Front-end code change data
────

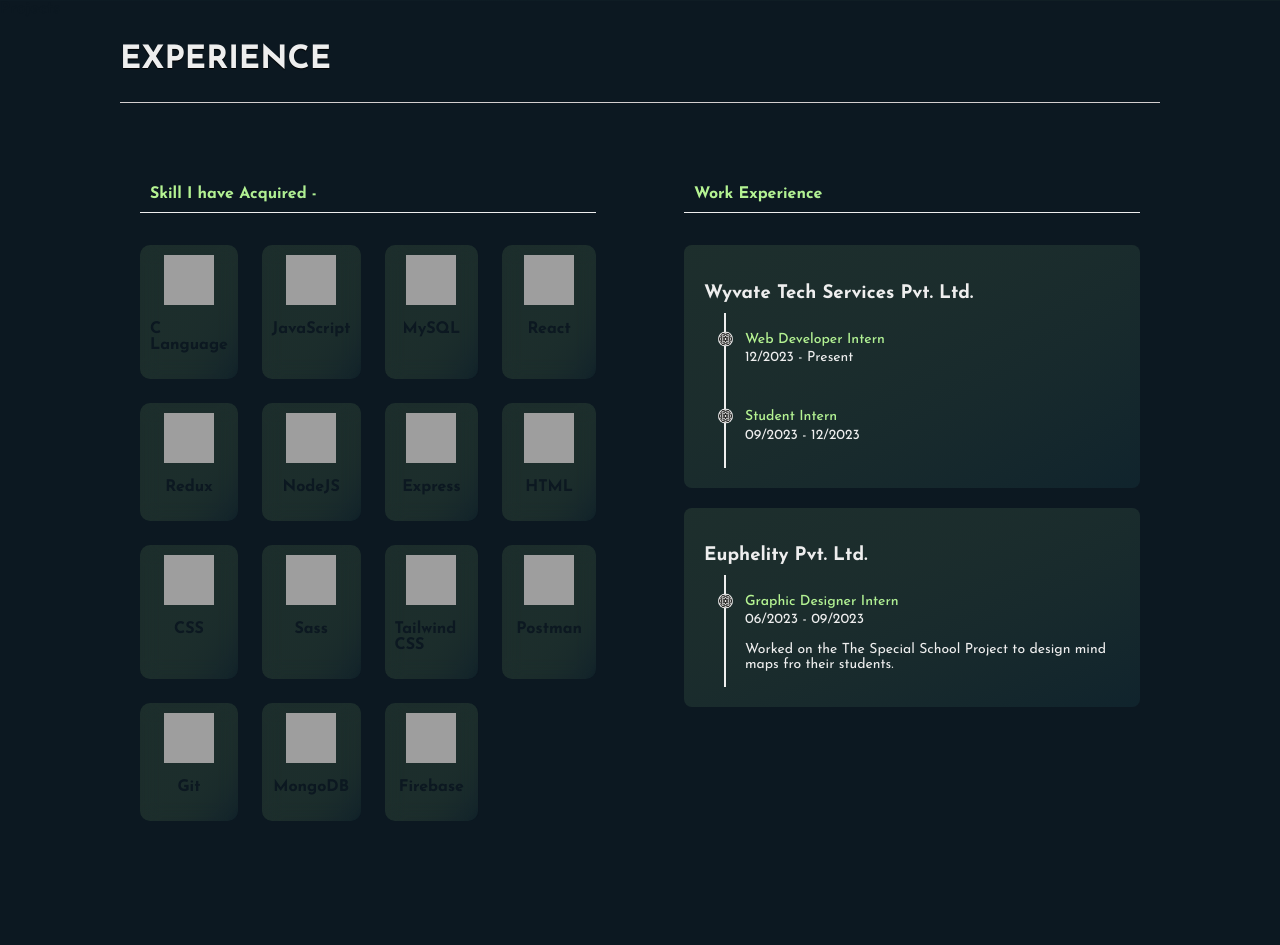
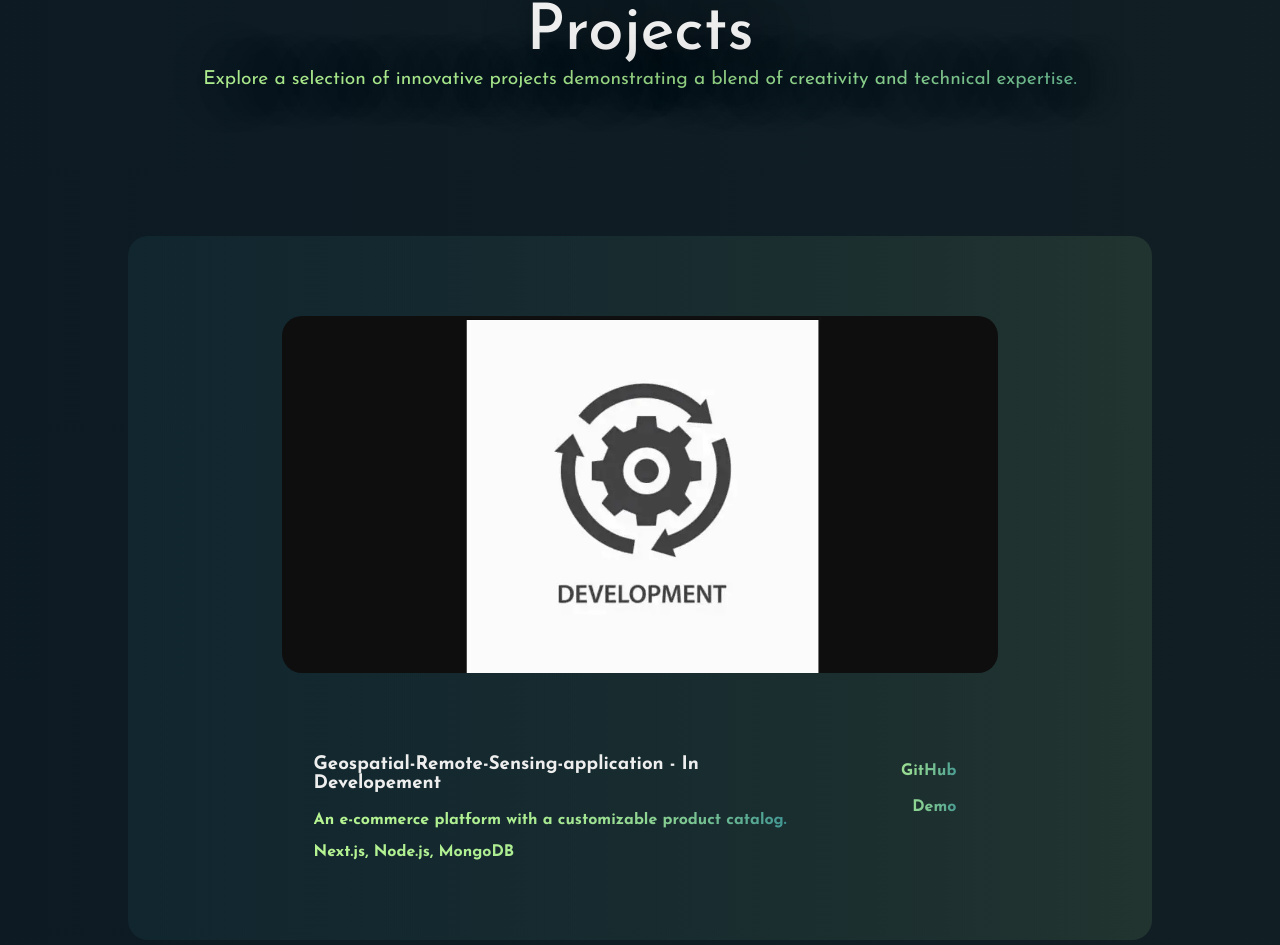
Before and after one commit to swapnilgupta14/Personal-Porfolio-using-Next.js, a Next.js app: page / in a window 1280 px wide. Shown: the part 1607-2552 px from the top of the page. Built offline with nearby package versions, Linux system fonts and the light colour scheme; grey boxes are pictures that could not be loaded; a web font is replaced by a local one.

Commit message:
project_section addition

```diff
--- a/src/component/Experience.js
+++ b/src/component/Experience.js
@@ -29,62 +29,6 @@ import {
 } from "./icon/icon";
 import Link from "next/link";
 // src/data/projectsData.js
-
-const projectsData = [
-  {
-    title: "Geospatial-Remote-Sensing-application - In Developement",
-    description: "An e-commerce platform with a customizable product catalog.",
-    technologies: ["Next.js", "Node.js", "MongoDB"],
-    img: "/p6.webp",
-    link: "https://github.com/swapnilgupta14/Geospatial-Remote-Sensing-application",
-    demo: "#",
-  },
-  {
-    title:
-      "Electronic Medical Record application using Next.js, FAST API and MySQL with cloud as AWS.",
-    description:
-      "A web application that allows users to track their daily tasks.",
-    technologies: ["React", "Redux", "CSS"],
-    img: "/p1.webp",
-    link: "https://github.com/swapnilgupta14/Mediblock",
-    demo: "#",
-  },
-  {
-    title: "CNN-Based-Neural-Network-based-on-ResNet50-Architecture ",
-    description: "A mobile app for managing personal finances and budgeting.",
-    technologies: ["React Native", "Expo", "SQLite"],
-    img: "/p4.webp",
-    link: "https://github.com/swapnilgupta14/CNN-Based-Neural-Network-for-the-Autonomous-Vehicle-based-on-ResNet50-Architecture",
-    demo: "#",
-  },
-  {
-    title:
-      "Fully responsive personal-portfolio using Next.js & Sass with custom animations, build from scratch.",
-    description: "A social media application with real-time messaging.",
-    technologies: ["React", "Firebase", "Tailwind CSS"],
-    img: "/p3.webp",
-    link: "https://github.com/swapnilgupta14/next-personal-portfolio",
-    demo: "#",
-  },
-  {
-    title: "Stock Price Prediction using LSTM.",
-    description:
-      "A blogging platform with markdown support and user authentication.",
-    technologies: ["Gatsby", "GraphQL", "Netlify"],
-    img: "/p2.webp",
-    link: "https://github.com/swapnilgupta14/Stock-Growth-Prediction-Project-using-LSTM",
-    demo: "#",
-  },
-  {
-    title: "IP Address Tracker using HTML, CSS, JavaScript",
-    description:
-      "A portfolio website showcasing various web development projects.",
-    technologies: ["HTML", "CSS", "JavaScript"],
-    img: "/p5.webp",
-    link: "https://github.com/swapnilgupta14/IP-Address-Tracker",
-    demo: "#",
-  },
-];
 
 const experienceData = [
   {
@@ -160,9 +104,9 @@ const Experience = () => {
   return (
     <div className="detail-container">
       <div className="container-title" id="experience">
-        <h2>EXPERIENCE</h2>
-      </div>
-
+        <h2>Experience</h2>
+        <p>A detailed overview of my career path, highlighting key positions, responsibilities, and skills.</p>
+        </div>
       <div className="experience-container">
         <div className="skill-container">
           <h4 className="experience-sub-container">Skill I have Acquired - </h4>
--- a/src/component/Projects.js
+++ b/src/component/Projects.js
@@ -1,9 +1,91 @@
-import React from 'react'
+import React, { useEffect, useRef } from 'react';
+
 
 const Projects = () => {
+
+  const projectsData = [
+    {
+      title: "Geospatial-Remote-Sensing-application - In Developement",
+      description: "An e-commerce platform with a customizable product catalog.",
+      technologies: ["Next.js", "Node.js", "MongoDB"],
+      img: "/p6.webp",
+      link: "https://github.com/swapnilgupta14/Geospatial-Remote-Sensing-application",
+      demo: "#",
+    },
+    {
+      title:
+        "Electronic Medical Record application using Next.js, FAST API and MySQL with cloud as AWS.",
+      description:
+        "A web application that allows users to track their daily tasks.",
+      technologies: ["React", "Redux", "CSS"],
+      img: "/p1.webp",
+      link: "https://github.com/swapnilgupta14/Mediblock",
+      demo: "#",
+    },
+    {
+      title: "CNN-Based-Neural-Network-based-on-ResNet50-Architecture ",
+      description: "A mobile app for managing personal finances and budgeting.",
+      technologies: ["React Native", "Expo", "SQLite"],
+      img: "/p4.webp",
+      link: "https://github.com/swapnilgupta14/CNN-Based-Neural-Network-for-the-Autonomous-Vehicle-based-on-ResNet50-Architecture",
+      demo: "#",
+    },
+    {
+      title:
+        "Fully responsive personal-portfolio using Next.js & Sass with custom animations, build from scratch.",
+      description: "A social media application with real-time messaging.",
+      technologies: ["React", "Firebase", "Tailwind CSS"],
+      img: "/p3.webp",
+      link: "https://github.com/swapnilgupta14/next-personal-portfolio",
+      demo: "#",
+    },
+    {
+      title: "Stock Price Prediction using LSTM.",
+      description:
+        "A blogging platform with markdown support and user authentication.",
+      technologies: ["Gatsby", "GraphQL", "Netlify"],
+      img: "/p2.webp",
+      link: "https://github.com/swapnilgupta14/Stock-Growth-Prediction-Project-using-LSTM",
+      demo: "#",
+    },
+    {
+      title: "IP Address Tracker using HTML, CSS, JavaScript",
+      description:
+        "A portfolio website showcasing various web development projects.",
+      technologies: ["HTML", "CSS", "JavaScript"],
+      img: "/p5.webp",
+      link: "https://github.com/swapnilgupta14/IP-Address-Tracker",
+      demo: "#",
+    },
+  ];
+
   return (
-    <div>Projects</div>
-  )
-}
+    <div className='project-wrapper'>
+      <div className="container-title" id="projects" >
+        <h2>Projects</h2>
+        <p>Explore a selection of innovative projects demonstrating a blend of creativity and technical expertise.</p>
+      </div>
+      <div className="projects-container">
+        {projectsData.map((project, index) => (
+          <div className="project" key={index}>
+            <img src={project.img} alt={project.title} />
+            <div className='project-text'>
+              <div className='main-text'>
+                <h3>{project.title}</h3>
+                <p>{project.description}</p>
+                <p>{project.technologies.join(', ')}</p>
+              </div>
+              <div className='link-text'>
+                <a href={project.link} target="_blank" rel="noopener noreferrer">GitHub</a>
+                <a href={project.demo} target="_blank" rel="noopener noreferrer">Demo</a>
+              </div>
+            </div>
+
+          </div>
+        ))}
+      </div>
+    </div>
+  );
+};
 
 export default Projects
--- a/src/styles/Project.scss
+++ b/src/styles/Project.scss
@@ -1,23 +1,15 @@
-.container-title {
-  margin: 0vh 15vh 5vh 15vh;
-  color: $secondary-color;
-  text-shadow: #000000 0px 1px 1px;
-  border-bottom: #d4cfcf 1px solid;
-}
-
-.container-title {
-  text-align: left;
-  margin-bottom: 2rem;
-
-  h2 {
-    font-size: 2rem;
-    color: $secondary-color;
-  }
-}
+.detail-container {
+  background: linear-gradient(
+    to right,
+    rgba(51, 139, 147, 0.02),
+    60%,
+    rgba(182, 244, 146, 0.03)
+  );
 
   .experience-container {
     display: flex;
     flex-direction: row;
+    margin-top: 4rem;
 
     .experience-sub-container {
       background: linear-gradient(to right, #b6f492, 80%, #338b93);
@@ -277,3 +269,89 @@
       }
     }
   }
+}
+
+// --------------------------------------------Project.scss----------------------------------------------
+
+.project-wrapper {
+  background: linear-gradient(
+    to right,
+    rgba(51, 139, 147, 0.02),
+    60%,
+    rgba(182, 244, 146, 0.03)
+  );
+
+  .projects-container {
+    width: 100%;
+    height: 100%;
+    overflow: hidden;
+
+    .project {
+      overflow: hidden;
+      display: flex;
+
+      margin: 8rem;
+
+      flex-direction: column;
+      justify-content: center;
+      align-items: center;
+
+      // padding: 10px;
+      border-radius: 20px;
+      background: linear-gradient(
+        to right,
+        rgba(51, 139, 147, 0.1),
+        60%,
+        rgba(182, 244, 146, 0.1)
+      );
+
+      img {
+        width: 70%;
+        height: 70%;
+        object-fit: cover;
+
+        margin: 5rem 0 0 0;
+
+        transition: transform 0.5s ease;
+        border-radius: 20px;
+      }
+
+      .project-text {
+        display: flex;
+        flex-direction: row;
+        justify-content: space-between;
+        width: 70%;
+        margin: 2rem;
+        padding: 2rem;
+
+        .main-text {
+          flex: 3;
+          color: $secondary-color;
+
+          p {
+            background: linear-gradient(to right, #b6f492, 80%, #338b93);
+            -webkit-text-fill-color: transparent;
+            -webkit-background-clip: text;
+            background-clip: text;
+          }
+        }
+
+        .link-text {
+          flex: 1;
+          display: flex;
+          flex-direction: column;
+          text-align: end;
+          background: linear-gradient(to right, #b6f492, 80%, #338b93);
+          -webkit-text-fill-color: transparent;
+          -webkit-background-clip: text;
+          background-clip: text;
+          padding: 1rem 0;
+
+          a{
+            padding: 10px;
+          }
+        }
+      }
+    }
+  }
+}
--- a/src/styles/globals.scss
+++ b/src/styles/globals.scss
@@ -40,6 +40,11 @@ body {
   font-weight: 700;
   font-style: normal;
 }
+.comic-neue-bolder {
+  font-family: "Comic Neue", cursive;
+  font-weight: bolder;
+  // font-style: italic;
+}
 
 .comic-neue-light-italic {
   font-family: "Comic Neue", cursive;
--- a/src/styles/misc.scss
+++ b/src/styles/misc.scss
@@ -1,7 +1,26 @@
 .container-title {
+  margin-top: -53px;
+
+  h2 {
+    font-size: 4rem;
     color: $secondary-color;
-    text-shadow: #000000 0px 1px 1px;
-    border-bottom: #d4cfcf 1px solid;
+    font-weight: 500;
+    text-align: center;
+    text-shadow: 20px 0px 60px rgb(0, 0, 0);
+  }
+
+  p {
+    background: linear-gradient(to right, #b6f492, 80%, #338b93);
+    -webkit-text-fill-color: transparent;
+    -webkit-background-clip: text;
+    background-clip: text;
+    margin-top: -3rem;
+
+    font-weight: 400;
+    text-align: center;
+    text-shadow: 20px 0px 60px rgb(0, 0, 0);
+    font-size: 1.2rem;
+  }
 }
 
 .misc-container {
@@ -13,9 +32,12 @@
     justify-content: center;
     align-items: flex-start;
     margin: 0vh 15vh 15vh 15vh;
-        background: rgba(255, 255, 255, 0.064);
-        backdrop-filter: blur(20px);
-        box-shadow: 0 4px 4px rgba(0, 0, 0, 0.3);
+    background: linear-gradient(
+      to right,
+      rgba(51, 139, 147, 0.02),
+      60%,
+      rgba(182, 244, 146, 0.03)
+    );
     border-radius: 15px;
     padding: 20px;
 
@@ -37,7 +59,6 @@
       display: flex;
       flex-direction: column;
       height: 460px;
-
 
       .contact-form {
         display: flex;
@@ -156,7 +177,6 @@
           /* Handle overflow */
         }
 
-
         button {
           margin: 1rem;
           padding: 7px 10px;
@@ -195,21 +215,14 @@
       }
     }
   }
-
 }
 
-
 @media (max-width: 768px) {
-
-
-
-
   .misc-container {
     .publications {
       margin: 0vh 3vh 5vh 3vh;
       display: flex;
       flex-direction: column;
-
 
       .publication-image {
         width: 0;
@@ -219,20 +232,14 @@
       }
 
       .publication {
-
-
         .publication-details {
-
           .publication-date {
             margin: 5px 0 10px 0;
             align-self: auto;
             display: flex;
             flex-direction: row;
             justify-content: space-between;
-
-
           }
-
         }
       }
     }
@@ -259,7 +266,6 @@
         padding: 0;
 
         .buy-container {
-
           max-width: calc(100% - 33px);
           padding: 0;
           margin-bottom: 2vh;
@@ -274,8 +280,6 @@
             width: 20vh;
             height: 20vh;
           }
-
-
         }
       }
     }
```
Also changed, not shown: src/component/Homepage.js (+11 -4 lines), src/styles/Homepage.scss (+12 -12 lines). Lines whose indentation alone changed are shown as unchanged.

────

To do: For each line in the data above that contains the string "color", extract the line.

Output of the task:
-  color: $secondary-color;
-    color: $secondary-color;
+          color: $secondary-color;
+            -webkit-text-fill-color: transparent;
+          -webkit-text-fill-color: transparent;
     color: $secondary-color;
+    -webkit-text-fill-color: transparent;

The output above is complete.